The event is being organized by the emerging Progressive Business Leaders Network which already includes over 100 CEOs and top officers who share this vision. The PBLN agenda so far includes positions in favor of putting a price on carbon emissions to fight climate change, adopting aggressive healthcare cost containment consistent with the recommendations of the MA Global Payment Commission, and Comprehensive Innovation in education along the lines of the Readiness program proposed by Governor Patrick, and the Innovation in Education bill that passed in the Senate just today.
This network is just getting started, evolving from a series of peer-to-peer conversations among business leaders that concluded the conventional wisdom about what is good for business is just not good enough. Many entrepreneurs, and CEOs in emerging companies that make up the future of our economy simply do not feel represented by what we all generally know as the “pro-business” point of view.
Together with partners from the foundation, non-profit, and public sectors, PBLN intends to emerge as a key driver of ideas about what is really good for business and good for the economy and society in the long run: sustainable (shared and lasting) prosperity that is not at odds with social and environmental justice. Getting to that new vision means breaking down barriers and bringing new voices/ideas/data into the discussion – voices that too often remain silent rather than speak out against the grain of the business community.
The US Chamber of Commerce has made the need for this movement of progressive business leaders very clear. The future of our economy and our prosperity and environment surely does not lie with the vision of those who are trying to block both climate change and healthcare reform legislation in Congress.

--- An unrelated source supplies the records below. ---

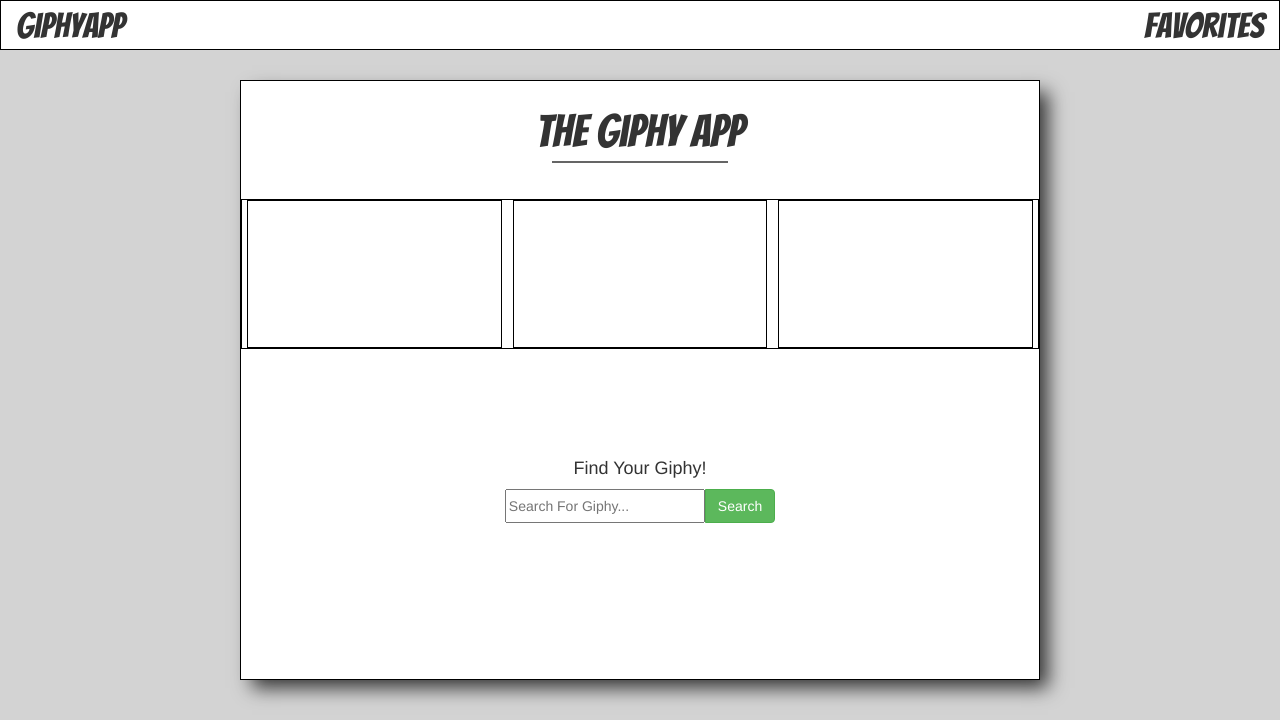
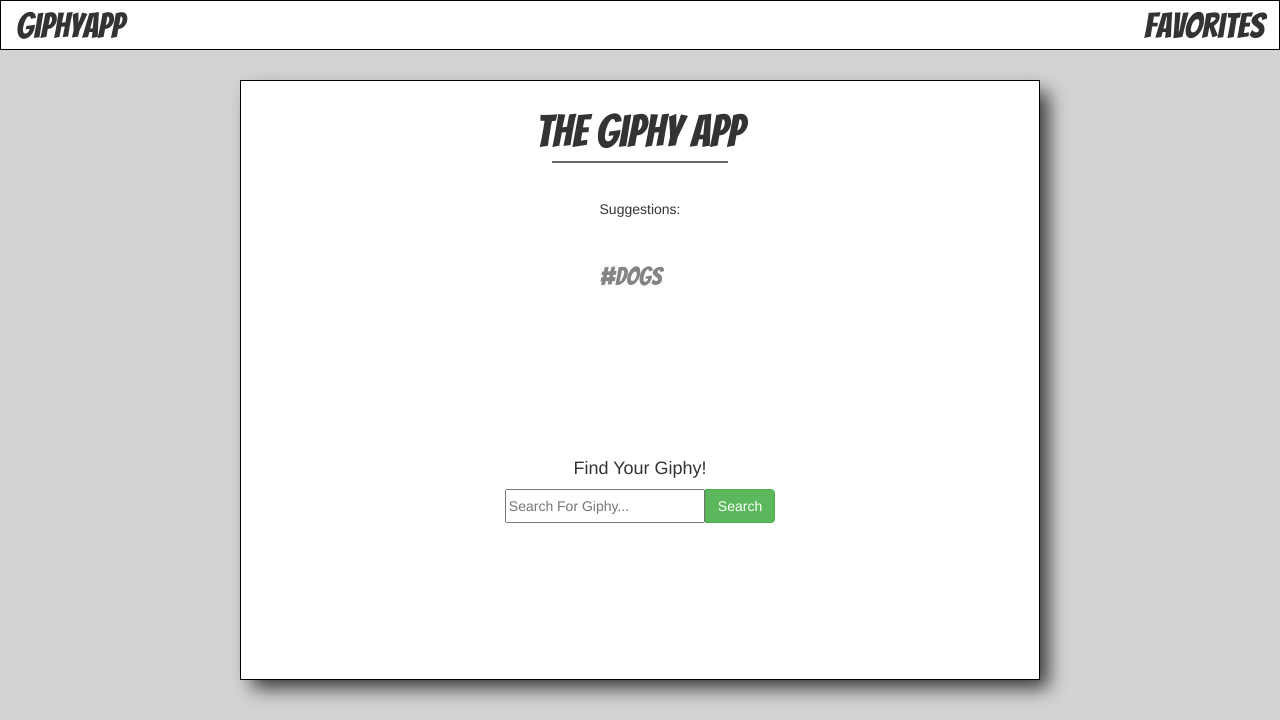
Before and after one commit to JeffPerk/Giphy-App-PHP, a PHP site: page /?search=1 in a window 1280 px wide. Shown: the top 720 px of the page. Run offline with PHP 8.4, Linux system fonts and the light colour scheme; data that the repository does not hold is empty.

Commit message:
added style sheet and suggestion box

```diff
--- a/css/style_main.css
+++ b/css/style_main.css
@@ -71,13 +71,16 @@ hr {
 .suggestion-boxes {
   height: 150px;
   width: 100%;
-  border: 1px solid black;
+  /*border: 1px solid black;*/
   display: flex;
   justify-content: space-around;
 }
 
-.suggestion-box {
-  border: 1px solid black;
+#suggestion-box {
+  font-family: Bangers;
+  font-size: 25px;
+  margin-top: 40px;
+  text-align: center;
   width: 32%
 }
 
--- a/index.php
+++ b/index.php
@@ -47,15 +47,7 @@
       </div>
       <div class="search-input-container">
         <div class="suggestion-boxes">
-          <div class="suggestion-box">
-
-          </div>
-          <div class="suggestion-box">
-
-          </div>
-          <div class="suggestion-box">
-
-          </div>
+          <span>Suggestions:<div id="suggestion-box"></div></span>
         </div>
         <div class="input-container">
           <div class="input-title">
@@ -72,5 +64,6 @@
 
     <script src="https://code.jquery.com/jquery-2.2.4.min.js" integrity="sha256-BbhdlvQf/xTY9gja0Dq3HiwQF8LaCRTXxZKRutelT44=" crossorigin="anonymous"></script>
     <script src="js/bootstrap.min.js"></script>
+    <script src="js/suggestion_box.js"></script>
   </body>
 </html>
--- /dev/null
+++ b/js/suggestion_box.js
@@ -0,0 +1,16 @@
+$(document).ready(function(e) {
+  var suggestion_box1 = ['funny', 'dogs', 'space', 'crazy', 'crude', 'cats', 'dangerous', 'stupid', 'stunts', 'bears', 'basketball', 'drunk', 'tacos', 'potatoes', 'football'];
+
+  function runSuggestion(arr) {
+    var div = $('#suggestion-box')
+    // var div2 = $('#suggestion-box2')
+    // var div3 = $('#suggestion-box3')
+    $.each(arr, function(index, value) {
+      setTimeout(function() {
+        div.html("#" + value).fadeIn().fadeOut(5000);
+      }, 6000 * index);
+    });
+  }
+
+  runSuggestion(suggestion_box1);
+})
```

My role (frankly as a leader of non-profits, not for-profits) is to help organize this powerful community into something capable of transformative change–for those who participate and for the discourse on issues surrounding “what is good for business” and what is good for all of us. So far the leadership I have seen is inspiring. Friday will be a key to galvanizing our community and setting a course for further impact. Our working groups will continue to develop the PBLN agenda beyond the Summit, and we will go to Washington with our network in April as we have done before. We have the opportunity to ignite something that could cross the country quickly for a new generation of business leaders, engaging deeply with the most challenging questions of our time.